The fact is that I am gay and that I have a family. I've been with my partner George for over 11 years, the most fulfilling and sometimes difficult years of my life. We are very involved in each other's families, both being the oldest sons who take care of our parents. We don't have children and this is a deliberate choice we've made. George and I deal with the same issues that confront any other couple, any other person - making a living, building a career, caring for parents, loving our families, and trying to leave this earth a little bit better with both our words and our actions.

I've pretty much known about my homosexuality since I was in my mid-teens.  I didn't come out to my family until I was 23. But from then on it was more of a non-issue than an issue with my large family. I fully participate in life's events including celebrations as well as memorials.

I am not defined by my sexuality, so as I age, being gay is less a "big deal" and more of just who I am. What I do know is that there are many lesbians and gays involved with genealogy and family history. For many, this doesn't make sense since many LGBT folk don't have descendants. However, to me it makes perfect sense: gays and lesbians often have more time to devote to researching their ancestors as well as more disposable income to devote to resources for research.

So where am I going with this post? Simply stated, I'm gay and I have a family history, going both backwards and forwards in time.

I also believe that there are individuals on my family tree who were also gay, but at this time I'm divided about whether or not I should bring them "out of the closet." I strongly believe in self-identification of one's persona, whether it is beliefs, sexuality or other matters. I don't believe in "outting" someone - a person can and should speak for themselves. Yet the dead can't speak except through the records left behind. How do you, as a genealogist, handle documenting the lives of ancestors who may have been homosexuals?

So on National Coming Out Day, there's lots to ponder. But one truth rings true for me: I am who I am and with purpose and reason. There is a reason I am on this journey and the route that is laid out in front of me. And I wouldn't change that route for the world.

© 2011, copyright Thomas MacEntee

10 comments:

Lynn Palermo said...

You continue to be an inspiration in more ways then one.

Kathryn Smith Lockhard said...

Homosexuality is something that I never thought much about until genealogy entered my life. I have found gays and lesbians on my family tree and have met a cousin I never knew I had who just happens to be gay, has found true love and recently celebrated their 7th anniversary. I do know that people are so much happier once they come "out of the closet" and learn that their family and friends still love them, how could you not. Thank you for your wonderful article.

Kathryn said...

Homosexuality is something that I never thought much about until genealogy entered my life. I have found gays and lesbians on my family tree and have met a cousin I never knew I had who just happens to be gay, has found true love and recently celebrated their 7th anniversary. I do know that people are so much happier once they come "out of the closet" and learn that their family and friends still love them, how could you not. Thank you for your wonderful article.

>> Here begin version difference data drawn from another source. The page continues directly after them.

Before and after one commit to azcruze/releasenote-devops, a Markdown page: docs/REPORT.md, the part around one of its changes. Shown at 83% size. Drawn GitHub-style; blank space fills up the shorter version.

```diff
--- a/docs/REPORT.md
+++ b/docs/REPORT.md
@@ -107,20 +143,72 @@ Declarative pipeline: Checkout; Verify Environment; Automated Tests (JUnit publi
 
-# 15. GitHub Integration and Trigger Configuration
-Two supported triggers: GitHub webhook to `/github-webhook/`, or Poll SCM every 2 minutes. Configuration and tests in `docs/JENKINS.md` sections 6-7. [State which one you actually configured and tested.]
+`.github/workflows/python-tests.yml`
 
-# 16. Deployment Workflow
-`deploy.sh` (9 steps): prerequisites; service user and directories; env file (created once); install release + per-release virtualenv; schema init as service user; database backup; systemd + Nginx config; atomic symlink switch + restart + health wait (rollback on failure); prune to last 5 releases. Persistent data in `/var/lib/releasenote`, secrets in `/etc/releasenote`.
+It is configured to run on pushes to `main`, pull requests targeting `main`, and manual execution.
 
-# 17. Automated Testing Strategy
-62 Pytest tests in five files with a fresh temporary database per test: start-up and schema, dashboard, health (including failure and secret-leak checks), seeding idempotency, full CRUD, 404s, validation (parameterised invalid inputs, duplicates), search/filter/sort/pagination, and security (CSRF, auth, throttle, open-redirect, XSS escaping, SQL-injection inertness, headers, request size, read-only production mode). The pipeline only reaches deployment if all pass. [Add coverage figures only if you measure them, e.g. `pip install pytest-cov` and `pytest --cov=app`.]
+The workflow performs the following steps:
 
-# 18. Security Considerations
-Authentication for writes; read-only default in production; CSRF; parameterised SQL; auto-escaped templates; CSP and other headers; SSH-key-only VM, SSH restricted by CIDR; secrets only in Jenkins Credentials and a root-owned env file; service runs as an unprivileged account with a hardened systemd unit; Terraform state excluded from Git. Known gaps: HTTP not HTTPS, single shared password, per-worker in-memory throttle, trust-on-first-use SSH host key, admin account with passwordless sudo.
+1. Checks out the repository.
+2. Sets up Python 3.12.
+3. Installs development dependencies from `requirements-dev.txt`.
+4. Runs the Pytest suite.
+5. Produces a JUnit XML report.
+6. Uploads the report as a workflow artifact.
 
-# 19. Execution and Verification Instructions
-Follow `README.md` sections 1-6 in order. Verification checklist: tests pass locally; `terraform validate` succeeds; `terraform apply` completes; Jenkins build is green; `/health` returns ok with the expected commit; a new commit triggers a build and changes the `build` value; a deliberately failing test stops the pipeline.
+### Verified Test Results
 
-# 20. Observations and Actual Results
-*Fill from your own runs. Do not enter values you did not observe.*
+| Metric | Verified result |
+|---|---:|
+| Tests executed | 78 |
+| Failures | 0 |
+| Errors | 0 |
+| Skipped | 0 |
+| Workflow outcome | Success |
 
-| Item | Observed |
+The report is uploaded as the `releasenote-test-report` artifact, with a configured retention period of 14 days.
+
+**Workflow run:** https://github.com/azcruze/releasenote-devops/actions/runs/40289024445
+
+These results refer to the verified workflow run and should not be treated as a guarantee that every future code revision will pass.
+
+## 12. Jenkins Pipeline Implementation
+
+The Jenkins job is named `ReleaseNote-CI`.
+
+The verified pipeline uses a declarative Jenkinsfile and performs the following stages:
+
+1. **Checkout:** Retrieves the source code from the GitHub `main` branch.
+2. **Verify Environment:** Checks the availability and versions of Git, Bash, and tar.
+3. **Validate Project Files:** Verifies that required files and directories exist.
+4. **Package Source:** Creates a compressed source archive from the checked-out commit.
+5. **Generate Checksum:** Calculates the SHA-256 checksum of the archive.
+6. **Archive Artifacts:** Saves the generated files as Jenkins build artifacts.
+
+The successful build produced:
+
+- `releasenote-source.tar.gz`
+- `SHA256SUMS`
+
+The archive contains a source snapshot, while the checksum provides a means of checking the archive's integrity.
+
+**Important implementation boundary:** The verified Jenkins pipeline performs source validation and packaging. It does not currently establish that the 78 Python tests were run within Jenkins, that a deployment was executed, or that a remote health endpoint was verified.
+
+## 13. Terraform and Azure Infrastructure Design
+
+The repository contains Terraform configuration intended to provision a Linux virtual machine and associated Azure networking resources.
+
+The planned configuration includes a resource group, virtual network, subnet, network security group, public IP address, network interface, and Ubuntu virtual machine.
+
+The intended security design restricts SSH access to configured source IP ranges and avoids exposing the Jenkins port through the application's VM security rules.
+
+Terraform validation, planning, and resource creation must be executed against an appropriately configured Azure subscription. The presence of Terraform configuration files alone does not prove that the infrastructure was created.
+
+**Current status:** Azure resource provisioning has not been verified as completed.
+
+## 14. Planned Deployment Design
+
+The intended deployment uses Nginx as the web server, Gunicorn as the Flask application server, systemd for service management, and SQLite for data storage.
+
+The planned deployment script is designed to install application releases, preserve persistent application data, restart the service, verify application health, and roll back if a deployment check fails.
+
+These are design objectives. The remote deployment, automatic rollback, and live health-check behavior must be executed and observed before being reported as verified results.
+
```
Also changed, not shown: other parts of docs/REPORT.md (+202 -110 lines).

Teresa "Terri" Fraser said...

Thomas,

What a great post. Especially ...

"But one truth rings true for me: I am who I am and with purpose and reason. There is a reason I am on this journey and the route that is laid out in front of me. And I wouldn't change that route for the world."

You are such an inspiration.

Regards, Teresa Fraser

Deborah Andrew said...

Thomas,

GREAT post. If there were more people with your mindset in the world, there would be far happier people and less hatred in this old world.

Now to answer your question about how do I document them. Like every other person on whom I do research....let them and the documents that they created speak for themselves.

I have often said that I don't pass judgements on my ancestors for things that they did because I know there are things that I have done in my life that they would not have approved of, so I don't do it to them.

Again, great post.

Dr. Bill (William L.) Smith said...

Thanks for the great post. Keep being who you are and what you do. We all appreciate it, very much. ;-)

DianaR said...

Great post as always, Thomas! It always surprises me that people find it in any way odd for LGBT people to be genealogists. I mean genealogy has often been the purview of the maiden aunt and no one questioned her! The aunt I had who was so involved, while married, did not have any children. But I am SO grateful for all she did.

Janice M. Sellers said...

You asked how do I document the gay members of my family. So far I have only living members that I know of, and I include them with their partners as I do everyone else. One of my cousins was surprised but very happy to learn that I was going to include his partner. I told him I wouldn't consider doing anything else.

Denise Hibsch Richmond said...

Bravo for this post Thomas. When the conversation at our dinner table on the cruise turned to how spouses met and number of years married, it seemed natural to me to ask you if you had a sweetheart. You are a leading advocate for all-inclusive genealogy, for LGBT individuals to be identified as such in genealogy software programs and for individuals with disabilities to access the software and webinars.

Jennifer said...

Great post Thomas!!!